It’s a lazy day here in my little steampunk studio. I received a care package of flea market treasures from my family yesterday and today I have set down to research some of the oddities they sent.
Pictured below is a tiny toy bust of a woman, an early 19th century Fireman’s medal (marked Station no. 2), and transistors (which are so breathtakingly intricate & add pops of color to the monotone metal that they are a frequent staple in my jewelry).
Among the many neat bits & bobs sent were 2 medals. The first is for Second Prize in the All Round Contest of the Outing Club, located in Hartford, Connecticut. It was issued and engraved with the year, 1891. The Outing Club was one of many gentleman’s clubs in America. Men would gather for excursions outdoors, namely hiking, fishing, hunting, and swimming. On the back of the pin the name of the medal-maker is imprinted: a Mr. John Harriott of Boston, Massachusetts (located at 3 Winter Street). Mr. Harriott was a silversmith, enameler, engraver and jeweler who even made 2 medals for J.P. Morgan’s son, Evan on behalf of the Loon Lake Historical Society.
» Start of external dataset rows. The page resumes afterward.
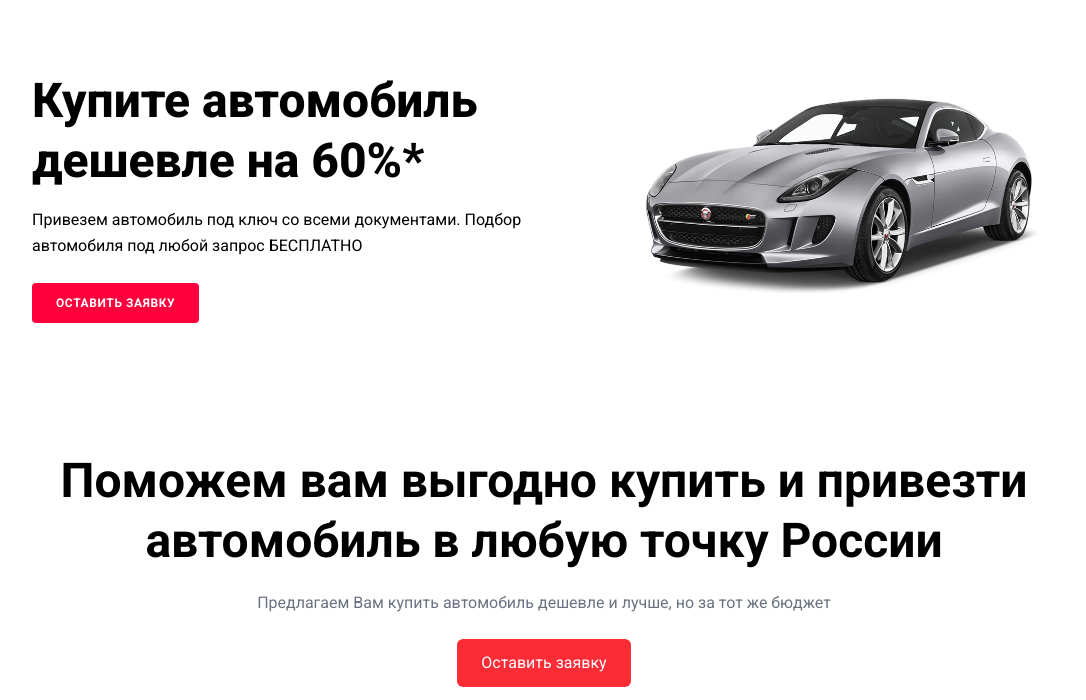
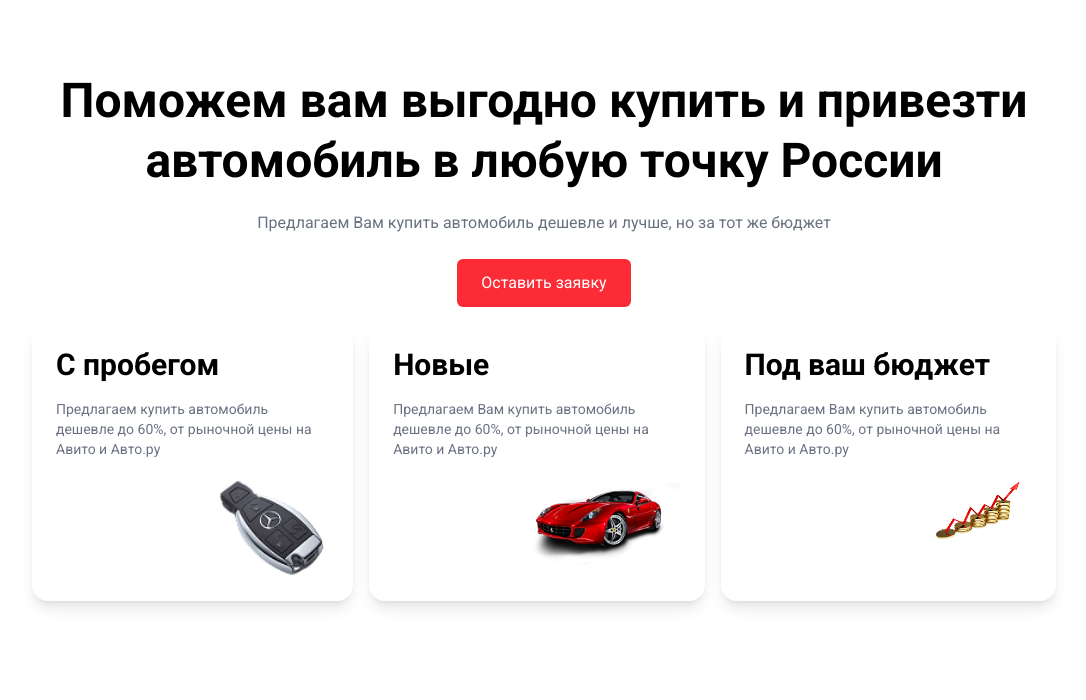
Before and after one commit to Sultonkulov99/n27-figma, a website: page src/index.html in a window 1280 px wide. Shown: the part 73-773 px from the top of the page, without its empty margins (96-1182 px from the left). Drawn offline with Linux system fonts and the light colour scheme.

Commit message:
Kiritilgan o'zgarishlar haqida qisqa ma'lumot

```diff
--- a/src/index.html
+++ b/src/index.html
@@ -43,17 +43,9 @@
                 <img class="sm:hidden" src="./images/Hamburger Menu.png" alt="">
             </div>
         </nav>
-        <section class="flex flex-col md:flex-row items-center justify-between py-16 bg-white gap-8">
-            <div class="max-w-xl">
-                <!-- Azimxon -->
-                 <h1 class="text-5xl font-extrabold leading-tight mb-4">Купите автомобиль дешевле на 60%*</h1>
-                 <p class="text-base leading-relaxed mb-6">Привезем автомобиль под ключ со всеми документами. Подбор автомобиля под любой запрос  БЕСПЛАТНО  </p>
-                 <button class="bg-[#ff003c] text-white text-xs font-bold uppercase tracking-wider px-6 py-3 rounded transition-transform active:scale-95 hover:bg-[#e00034];">Оставить заявку</button>
-            </div>
-            <div class="w-full md:w-1/2 max-w-lg">
-                <img src="./images/white_car.png" alt="">
-            </div>
-        </section>
+        <div>
+            <!-- Azimxon -->
+        </div>
     </header>
     <main>
         <section class="container mx-auto py-16 text-center">
```
Also changed, not shown: package.json (line endings or trailing spaces), src/images/white_car.png (deleted), src/output.css, 2 other files.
The other medal, made to mark someone’s membership to the Woodstock Council No. 147, was made by The M.C. Lilley & Co. who operated out of Columbus, Ohio. According to the Columbus Metropolitan Library, M.C. Lilley & Co. was “[f]ounded in the mid-1860s, the M. C. Lilley Company was world renowned as manufacturers of regalia.” They made a number of items: swords, flags, emblems, uniforms, and of course, medals. Among their many customers were the Freemasons, Knights of Pythias, West Point & Annapolis, and a number of fraternities. The company was founded by 4 veterans of the Civil War: Mitchell Campbell Lilley, John Siebert, and Charles & Henry Lindenberg.
The greatest surprise of all was the 9 tintype photos that I found wrapped up in a piece of crinkly tissue paper. I have no clues as to who these souls were, where they came from (except to hazard a guess that they were from Connecticut or New York), or what their names were. I love old photographs just the same–despite their endless mystery.
Last but certainly not least, out of this marvelous box I pulled out a pair of children’s goggles. My favorite part of these goggles is that they were marked by the little adventurer–Billy–who wrote his name on one of the flaps. These motorcycle/automobile goggles were made in France, marked on the metal rim as “L’express Brevet L.C.B.F. 433606.”